2 Fast 2 Furious
A more apt title for Universal's sequel to its surprise 2001 hit The Fast and the Furious, would be 2 Stupid 2 Boring. Director John Singleton and his screenwriters jettisoned everything that was interesting and exciting about the original, replacing them with, well, nothing really. Perhaps Singleton believes in doing things the hard way.
TFATF was no work of art. But it understood its B-picture pedigree, riding on the heels of Vin Diesel's star-making presence and a pair of well-crafted chase scenes. Diesel isn't around for the sequel and neither are the chase scenes. This movie has plenty of sequences that resemble car chases, but they are about as exciting as the 1980s video game Pole Position. There are basic directorial rules that need to be followed when shooting a car chase, and Singleton ignores them all. Establish the physical setting, shoot lots of medium and wide shots so we can see the cars in relationship to one another, film real cars driving at actual speeds to lend the action a much-needed verisimilitude . . . I swear, this movie has more shots of hands shifting gears than metal smashing into metal.
The plot resembles that of 1970s Good Ol' Boy movies, where a hotshot driver would haul moonshine over Georgia back roads with a corrupt sheriff in pursuit.

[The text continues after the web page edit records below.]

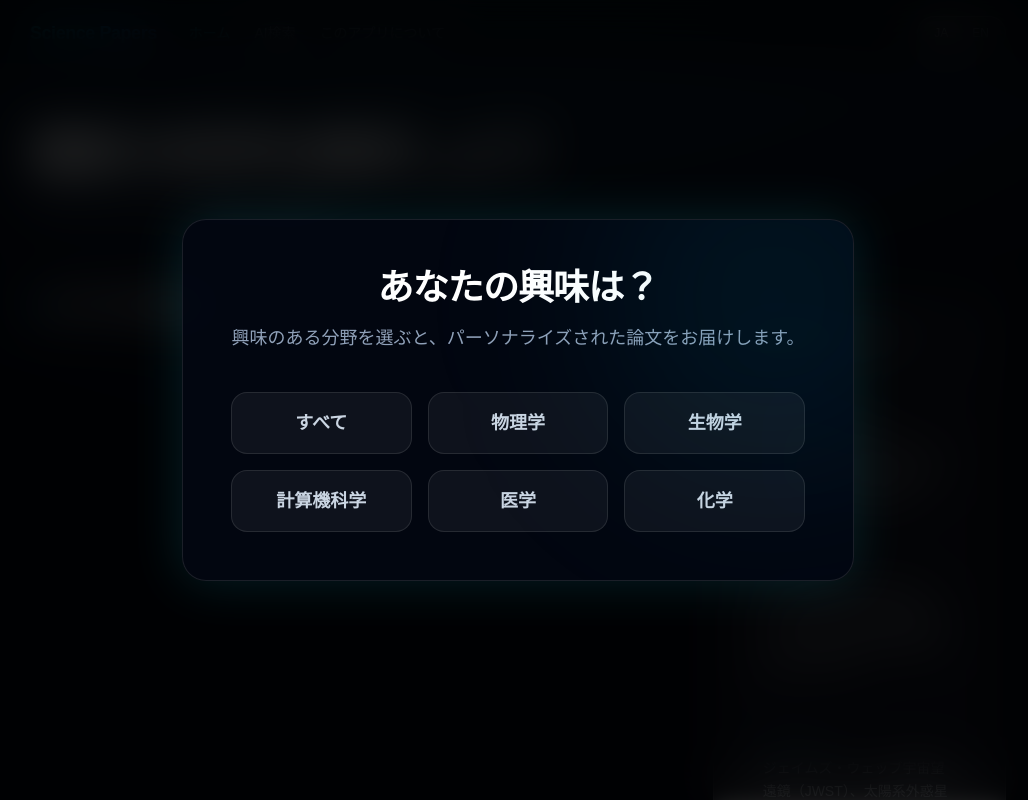
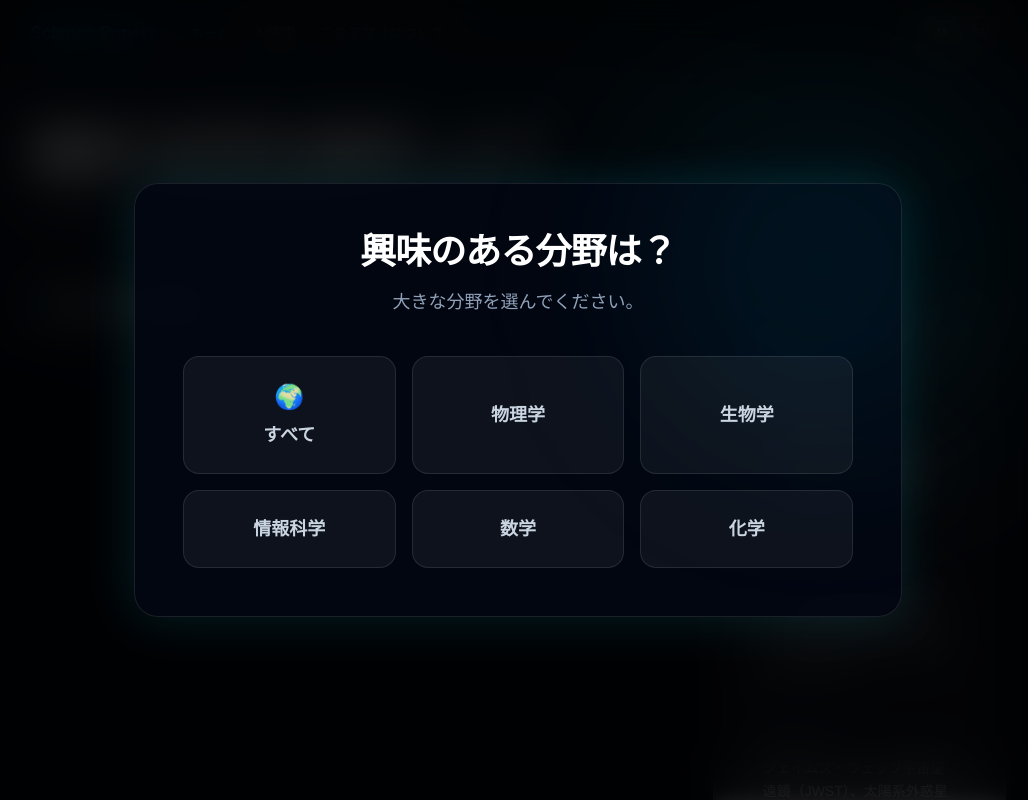
Before and after one commit to Saola103/science-app, a Next.js app: page / in a window 1280 px wide. Shown: the top 800 px of the page, without its empty margins (122-1150 px from the left). Built offline with nearby package versions, Linux system fonts and the light colour scheme.

Commit message:
Final build fix

```diff
--- a/app/page.tsx
+++ b/app/page.tsx
@@ -6,12 +6,56 @@ import { useLanguage } from "@/components/LanguageProvider";
 import { fetchLatestPapers } from "@/app/actions";
 
 const CATEGORIES = [
-    { id: "all", ja: "すべて", en: "All fields" },
-    { id: "physics", ja: "物理学", en: "Physics" },
-    { id: "biology", ja: "生物学", en: "Biology" },
-    { id: "computer_science", ja: "計算機科学", en: "Computer Science" },
-    { id: "medicine", ja: "医学", en: "Medicine" },
-    { id: "chemistry", ja: "化学", en: "Chemistry" }
+    {
+        id: "physics",
+        ja: "物理学",
+        en: "Physics",
+        sub: [
+            { id: "astrophysics", ja: "天体物理学", en: "Astrophysics" },
+            { id: "quantum", ja: "量子力学", en: "Quantum Mechanics" },
+            { id: "particle", ja: "素粒子物理学", en: "Particle Physics" }
+        ]
+    },
+    {
+        id: "biology",
+        ja: "生物学",
+        en: "Biology",
+        sub: [
+            { id: "genetics", ja: "遺伝学", en: "Genetics" },
+            { id: "neuroscience", ja: "神経科学", en: "Neuroscience" },
+            { id: "ecology", ja: "生態学", en: "Ecology" }
+        ]
+    },
+    {
+        id: "computer_science",
+        ja: "情報科学",
+        en: "Computer Science",
+        sub: [
+            { id: "ai", ja: "人工知能 (AI)", en: "Artificial Intelligence" },
+            { id: "security", ja: "サイバーセキュリティ", en: "Cybersecurity" },
+            { id: "hci", ja: "ヒューマンコンピュータインタラクション", en: "HCI" }
+        ]
+    },
+    {
+        id: "math",
+        ja: "数学",
+        en: "Mathematics",
+        sub: [
+            { id: "algebra", ja: "代数学", en: "Algebra" },
+            { id: "geometry", ja: "幾何学", en: "Geometry" },
+            { id: "statistics", ja: "統計学", en: "Statistics" }
+        ]
+    },
+    {
+        id: "chemistry",
+        ja: "化学",
+        en: "Chemistry",
+        sub: [
+            { id: "organic", ja: "有機化学", en: "Organic Chemistry" },
+            { id: "materials", ja: "材料科学", en: "Materials Science" },
+            { id: "biochem", ja: "生化学", en: "Biochemistry" }
+        ]
+    }
 ];
 
 export default function Home() {
@@ -20,6 +64,10 @@ export default function Home() {
     const [isLoading, setIsLoading] = useState(true);
     const [selectedCategory, setSelectedCategory] = useState<string | null>(null);
     const [showOnboarding, setShowOnboarding] = useState(false);
+
+    // Onboarding UI state
+    const [onboardingStep, setOnboardingStep] = useState<1 | 2>(1);
+    const [tempParentCategory, setTempParentCategory] = useState<string | null>(null);
 
     useEffect(() => {
         const storedCategory = localStorage.getItem("selectedCategory");
@@ -34,21 +82,31 @@ export default function Home() {
         if (selectedCategory === null) return;
 
         const fetchPapers = async () => {
+            console.log("Fetching papers...");
             setIsLoading(true);
             try {
                 if (selectedCategory === "all") {
                     const data = await fetchLatestPapers(10);
+                    console.log("Data:", data);
                     setPapers(data as PaperCardData[]);
                 } else {
-                    const categoryObj = CATEGORIES.find(c => c.id === selectedCategory);
-                    const q = categoryObj ? categoryObj.ja : selectedCategory;
+                    // Flatten categories to find the user's selection
+                    let q = selectedCategory;
+                    for (const cat of CATEGORIES) {
+                        if (cat.id === selectedCategory) q = cat.ja;
+                        for (const sub of cat.sub) {
+                            if (sub.id === selectedCategory) q = sub.ja;
+                        }
+                    }
+
                     const res = await fetch("/api/search", {
                         method: "POST",
                         headers: { "Content-Type": "application/json" },
-                        body: JSON.stringify({ query: `${q}の研究`, limit: 10 }),
+                        body: JSON.stringify({ query: `${q}に関係する最新の論文`, limit: 10 }),
                     });
                     if (res.ok) {
                         const data = await res.json();
+                        console.log("Data:", data.papers);
                         setPapers(data.papers || []);
                     }
                 }
@@ -61,10 +119,20 @@ export default function Home() {
         fetchPapers();
     }, [selectedCategory]);
 
-    const handleSelectCategory = (id: string) => {
+    const handleSelectParent = (id: string) => {
+        if (id === "all") {
+            handleFinalSelect("all");
+            return;
+        }
+        setTempParentCategory(id);
+        setOnboardingStep(2);
+    };
+
+    const handleFinalSelect = (id: string) => {
         localStorage.setItem("selectedCategory", id);
         setSelectedCategory(id);
         setShowOnboarding(false);
+        setOnboardingStep(1);
     };
 
     const newsItems = [
@@ -90,27 +158,69 @@ export default function Home() {
             {/* Onboarding Overlay */}
             {showOnboarding && (
                 <div className="fixed inset-0 z-[100] flex items-center justify-center bg-black/80 backdrop-blur-xl p-6">
-                    <div className="w-full max-w-2xl bg-[#030712]/90 border border-white/10 rounded-3xl p-8 sm:p-12 shadow-[0_0_50px_rgba(34,211,238,0.15)] relative overflow-hidden text-center">
+                    <div className="w-full max-w-3xl bg-[#030712]/90 border border-white/10 rounded-3xl p-8 sm:p-12 shadow-[0_0_50px_rgba(34,211,238,0.15)] relative text-center flex flex-col items-center">
                         <div className="absolute top-0 right-0 -mt-20 -mr-20 w-80 h-80 bg-cyan-500/10 blur-[100px] rounded-full pointer-events-none"></div>
 
-                        <h2 className="text-3xl sm:text-4xl font-extrabold text-white tracking-tight mb-4">
-                            {t("あなたの興味は？", "What are you interested in?")}
+                        {onboardingStep === 1 ? (
+                            <>
+                                <h2 className="text-3xl sm:text-4xl font-extrabold text-white tracking-tight mb-4 relative z-10">
+                                    {t("興味のある分野は？", "What is your main interest?")}
                                 </h2>
-                        <p className="text-slate-400 mb-10 text-lg">
-                            {t("興味のある分野を選ぶと、パーソナライズされた論文をお届けします。", "Select a field of interest to get personalized paper recommendations.")}
+                                <p className="text-slate-400 mb-10 text-lg relative z-10">
+                                    {t("大きな分野を選んでください。", "Select a broad field.")}
                                 </p>
-
-                        <div className="grid grid-cols-2 sm:grid-cols-3 gap-4">
+                                <div className="grid grid-cols-2 sm:grid-cols-3 gap-4 w-full relative z-10">
+                                    <button
+                                        onClick={() => handleSelectParent("all")}
+                                        className="px-4 py-6 flex flex-col items-center justify-center gap-2 rounded-2xl border border-white/10 bg-white/5 hover:bg-cyan-500/10 hover:border-cyan-500/50 hover:text-cyan-400 transition-all font-semibold text-lg"
+                                    >
+                                        <div className="text-2xl">🌍</div>
+                                        {t("すべて", "All fields")}
+                                    </button>
                                     {CATEGORIES.map((cat) => (
                                         <button
                                             key={cat.id}
-                                    onClick={() => handleSelectCategory(cat.id)}
-                                    className="px-4 py-4 rounded-2xl border border-white/10 bg-white/5 hover:bg-cyan-500/10 hover:border-cyan-500/50 hover:text-cyan-400 transition-all font-semibold text-lg"
+                                            onClick={() => handleSelectParent(cat.id)}
+                                            className="px-4 py-6 flex flex-col items-center justify-center gap-2 rounded-2xl border border-white/10 bg-white/5 hover:bg-cyan-500/10 hover:border-cyan-500/50 hover:text-cyan-400 transition-all font-semibold text-lg"
                                         >
                                             {t(cat.ja, cat.en)}
                                         </button>
                                     ))}
                                 </div>
+                            </>
+                        ) : (
+                            <>
+                                <button
+                                    onClick={() => setOnboardingStep(1)}
+                                    className="absolute top-8 left-8 text-slate-400 hover:text-white transition-colors"
+                                >
+                                    ← {t("戻る", "Back")}
+                                </button>
+                                <h2 className="text-3xl sm:text-4xl font-extrabold text-white tracking-tight mb-4 relative z-10">
+                                    {t("さらに詳しく！", "More specifically!")}
+                                </h2>
+                                <p className="text-slate-400 mb-10 text-lg relative z-10">
+                                    {t("より具体的なトピックを選んでください。", "Choose a more specific topic.")}
+                                </p>
+                                <div className="grid grid-cols-1 sm:grid-cols-2 gap-4 w-full max-w-2xl relative z-10">
+                                    <button
+                                        onClick={() => handleFinalSelect(tempParentCategory!)}
+                                        className="px-4 py-5 rounded-2xl border border-white/10 bg-white/5 hover:bg-cyan-500/10 hover:border-cyan-500/50 hover:text-cyan-400 transition-all font-semibold text-lg"
+                                    >
+                                        {t("全体", "General")} {t(CATEGORIES.find(c => c.id === tempParentCategory)?.ja, CATEGORIES.find(c => c.id === tempParentCategory)?.en)}
+                                    </button>
+                                    {CATEGORIES.find(c => c.id === tempParentCategory)?.sub.map((sub) => (
+                                        <button
+                                            key={sub.id}
+                                            onClick={() => handleFinalSelect(sub.id)}
+                                            className="px-4 py-5 rounded-2xl border border-white/10 bg-white/5 hover:bg-cyan-500/10 hover:border-cyan-500/50 hover:text-cyan-400 transition-all font-semibold text-lg"
+                                        >
+                                            {t(sub.ja, sub.en)}
+                                        </button>
+                                    ))}
+                                </div>
+                            </>
+                        )}
                     </div>
                 </div>
             )}
@@ -134,9 +244,29 @@ export default function Home() {
                             onClick={() => setShowOnboarding(true)}
                             className="shrink-0 px-4 py-2 rounded-full border border-white/10 bg-white/5 hover:bg-white/10 text-sm font-medium transition-colors flex items-center gap-2"
                         >
+                            {(() => {
+                                let labelJa = "すべて";
+                                let labelEn = "All";
+                                for (const cat of CATEGORIES) {
+                                    if (cat.id === selectedCategory) {
+                                        labelJa = cat.ja;
+                                        labelEn = cat.en;
+                                    }
+                                    for (const sub of cat.sub) {
+                                        if (sub.id === selectedCategory) {
+                                            labelJa = sub.ja;
+                                            labelEn = sub.en;
+                                        }
+                                    }
+                                }
+                                return (
+                                    <>
                                         <span className="w-2 h-2 rounded-full bg-cyan-500"></span>
                                         {t("興味のある分野: ", "Interest: ")}
-                            {t(CATEGORIES.find(c => c.id === selectedCategory)?.ja || "すべて", CATEGORIES.find(c => c.id === selectedCategory)?.en || "All")}
+                                        {t(labelJa, labelEn)}
+                                    </>
+                                );
+                            })()}
                         </button>
                     )}
                 </section>
```
Also changed, not shown: lib/supabase/client.ts (+3 -5 lines). Lines whose indentation alone changed are shown as unchanged.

Ex-cop Brian O'Connor (Paul Walker, reprising his role) and his childhood pal Roman Pearce (model Tyrese) are recruited by a U.S. Customs agent (a welcome James Remar) to go undercover as drivers for drug kingpin Carter Verone (the waxen Cole Hauser). Their contact is a voluptuous agent named Monica Clemente (Eva Mendes), who is undercover--and presumably under the covers--as Verone's aide-de-camp. After all the tests of will, macho posturing, bickering and double-crosses, the plot boils down to an unlikely assignment: the boys must pick up some drug money and drive as fast as they can in very flashy foreign sports cars to a delivery point on a waterfront. Personally, I would do what they used to do in the Good Ol' Boy movies, which was to drive the speed limit so as not to attract undue attention. But then the screenwriters would have to work even harder to create a believable chase scene.
The plot is extremely stupid and the young performers are either stiff or unconvincing. But you could argue that no one is paying seven bucks for that anyway. Then what are we paying for? The action? Singleton's botching of the chases removes any reason to watch this movie.
(Running time 1:40, rated PG-13)